Of the four categories of prostatitis, the first two are caused by bacterial infections. With either acute or chronic bacterial prostatitis, you may experience fatigue, flu-like symptoms (e.g., fever and chills), and pain in the abdomen, lower back, or genitals. You also may experience pain when you urinate, ejaculate, or move your bowels, and you may have difficulty urinating and emptying your bladder completely.
These symptoms may develop rapidly with acute bacterial prostatitis or more gradually and less severely with the chronic form. Chronic bacterial prostatitis may cause recurrent urinary tract infections due to bacteria that linger in the prostate.
In either acute or chronic bacterial prostatitis, the treatment is straightforward: antibiotic therapy—up to eight weeks for acute bacterial prostatitis and up to 12 weeks or more for chronic forms. (Another form of prostatitis, acute asymptomatic inflammatory prostatitis, causes no symptoms and requires no treatment.)
Unfortunately, bacterial prostatitis accounts for only about one in 10 cases of prostatitis. Most men with the disease—and about 17 percent of all men in general—develop the more enigmatic chronic prostatitis/chronic pelvic pain syndrome (CPPS), characterized by prostatic inflammation with no discernible cause.
As with the bacterial forms of prostatitis, fatigue often accompanies CPPS. “Prostatitis fatigue is likely caused by central nervous system sensitization,” Dr. Nickel says. “This happens when patients develop neuropathic-type pain, which is associated with long-term, chronic CPPS.”
CPPS also causes urinary symptoms, pain in the prostate, bladder, or outside the pelvis and abdomen, muscle tenderness/spasm, neurological problems, and irritable bowel syndrome. And like other chronic pain conditions, CPPS can affect emotional and mental health, leading to stress, depression, and, in some cases, social isolation.
Multimodal Treatment for CPPS
Given the wide array of symptoms and complications that CPPS causes, doctors must employ an equally broad range of treatments that differ from patient to patient. While one man may experience only urinary symptoms or prostate pain, another might contend with chronic neuromuscular pain outside the pelvis that won’t respond to treatment aimed solely at the prostate.
The multimodal treatment strategy for CPPS includes a variety of medications to address urinary symptoms and bladder problems; quercetin (an antioxidant) and bee pollen to reduce inflammation and pain localized to the prostate; and neuroleptic drugs—amitriptyline, nortriptyline (Pamelor), and pregabalin (Lyrica) are examples—to treat chronic fatigue and pain outside the pelvis and abdomen. If you have tenderness and tightness in the pelvic floor muscles, your doctor may refer you for pelvic floor physical therapy from a trained therapist.
Also, to counter prostatitis fatigue, Dr. Nickel advises men to work with their physicians to follow a healthy, bladder-friendly diet, which limits spicy foods, alcohol, caffeine, and other bothersome foods and beverages listed by the Interstitial Cystitis Association. He also recommends psychotherapy, such as cognitive behavioral therapy, to help men manage anxiety, reduce stress, and avoid ruminating about their CPPS.
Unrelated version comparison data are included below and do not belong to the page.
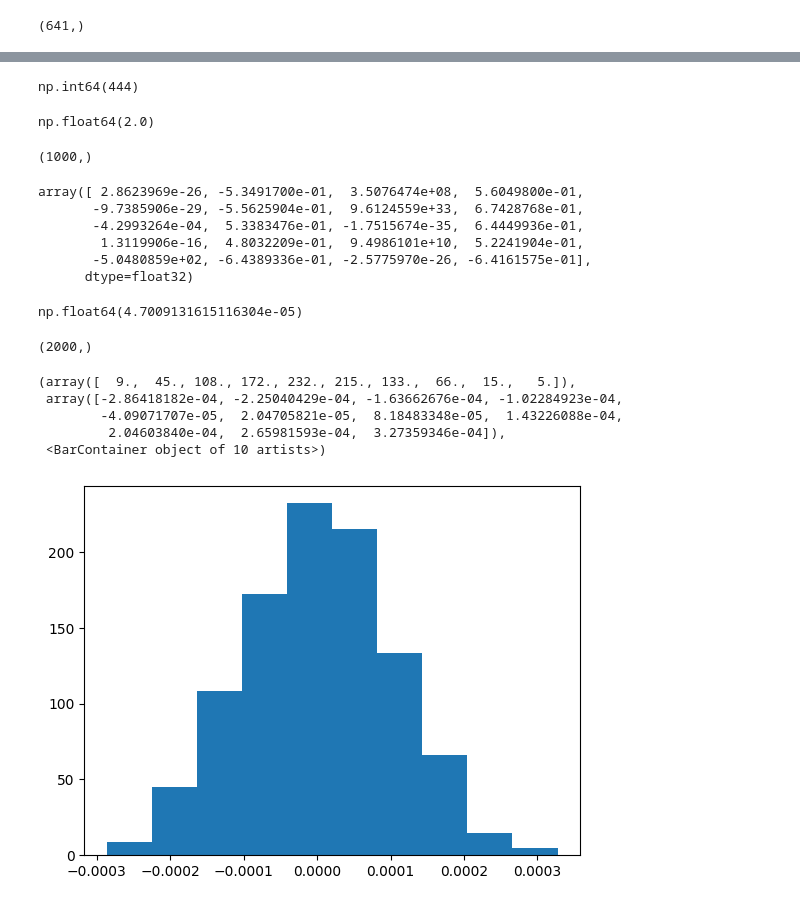
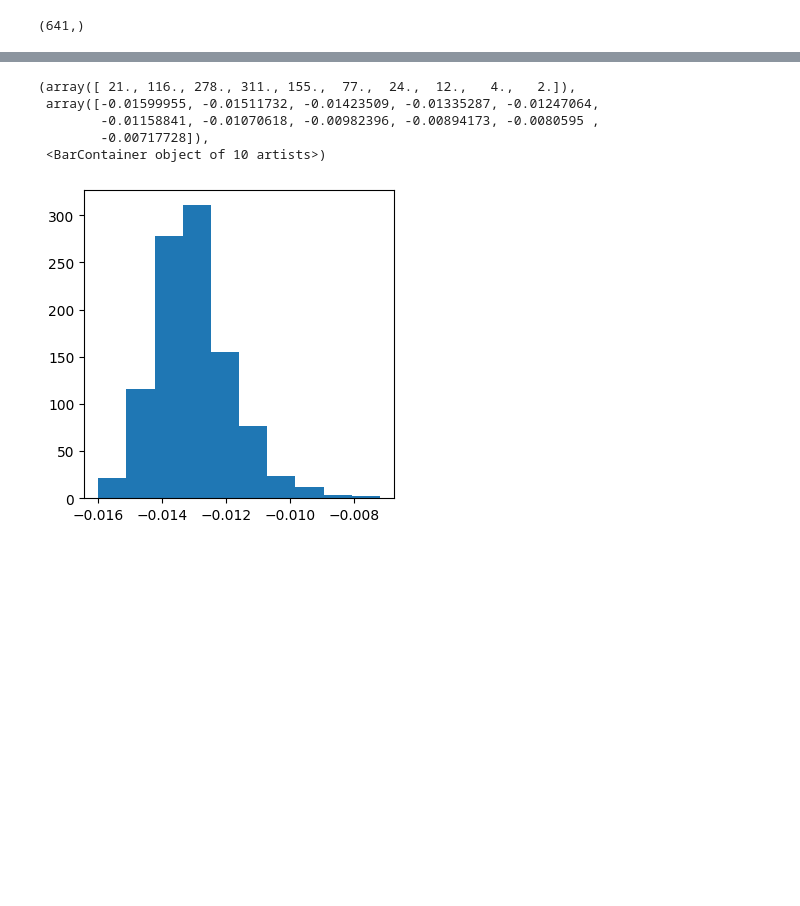
Before and after one commit to emiliocantuc/wolverine-events, a Jupyter notebook: scripts/idea.ipynb, the cells around one changed output, grey strips where cells are left out. Drawn from its saved outputs; the diff is of its cells as text; code cells hidden in the pictures; blank space fills up the shorter version.

```diff
--- a/scripts/idea.ipynb
+++ b/scripts/idea.ipynb
@@ -14,6 +14,7 @@ from sklearn.metrics.pairwise import euclidean_distances
 # First load everything
 centroids = np.load('../data/centroids.npy')
 current_embs = np.load('../data/current_embs.npy')
-# with open('../data/cluster_data/kmeans_model.pkl', 'rb') as f: m = pickle.load(f)
+with open('../data/cluster_data/kmeans_model.pkl', 'rb') as f: m = pickle.load(f)
+with open('../data/cluster_data/to_embed.json', 'r') as f: to_embed = json.loads(f.read())
 centroids.shape, current_embs.shape
 # %% [output]
@@ -89,11 +74,3 @@ array([357, 277, 620, 516, 356, 134, 228,  68,  30, 402, 257, 410, 401,
-# %%
-weights[0].argmax()
-# %% [output]
-np.int64(444)
-# %%
-(weights[0] * 2).sum()
-# %% [output]
-np.float64(2.0)
 # %%
 # user rated the event 0 as 2:
 user_ratings += 2 * weights[0]
@@ -114,30 +87,11 @@ row = db.execute(query, (user_id,)).fetchone()
-# %%
-np.frombuffer(row[0]).shape
-# %% [output]
-(1000,)
-# %%
-ratings[:20]
-# %% [output]
-array([ 2.8623969e-26, -5.3491700e-01,  3.5076474e+08,  5.6049800e-01,
-       -9.7385906e-29, -5.5625904e-01,  9.6124559e+33,  6.7428768e-01,
-       -4.2993264e-04,  5.3383476e-01, -1.7515674e-35,  6.4449936e-01,
-        1.3119906e-16,  4.8032209e-01,  9.4986101e+10,  5.2241904e-01,
-       -5.0480859e+02, -6.4389336e-01, -2.5775970e-26, -6.4161575e-01],
-      dtype=float32)
-# %%
-(np.random.rand(1000) * 1e-4).mean()
-# %% [output]
-np.float64(4.7009131615116304e-05)
-# %%
-ratings.shape
-# %% [output]
-(2000,)
+# %%
+ratings = get_user_ratings(db, 11)
 # %%
-plt.hist(ratings)
+plt.figure(figsize=(4,4)); plt.hist(ratings)
 # %% [output]
-(array([  9.,  45., 108., 172., 232., 215., 133.,  66.,  15.,   5.]),
- array([-2.86418182e-04, -2.25040429e-04, -1.63662676e-04, -1.02284923e-04,
-        -4.09071707e-05,  2.04705821e-05,  8.18483348e-05,  1.43226088e-04,
-         2.04603840e-04,  2.65981593e-04,  3.27359346e-04]),
+(array([ 21., 116., 278., 311., 155.,  77.,  24.,  12.,   4.,   2.]),
+ array([-0.01599955, -0.01511732, -0.01423509, -0.01335287, -0.01247064,
+        -0.01158841, -0.01070618, -0.00982396, -0.00894173, -0.0080595 ,
+        -0.00717728]),
  <BarContainer object of 10 artists>)
-[figure, old version]
+[figure, new version]
```
Also changed, not shown: parts of 13 cells of this notebook, 3 other files.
“Treatment of a single symptom has been shown not to be effective in a majority of patients,” Dr. Nickel says. “All domains of a patient’s CPPS experience must be addressed for overall improvement.
“From both the physician’s and patient’s perspective, the goal of therapy for CPPS is not necessarily cure,” he continues. “Rather, it’s amelioration of symptoms and improvement in activities and quality of life.”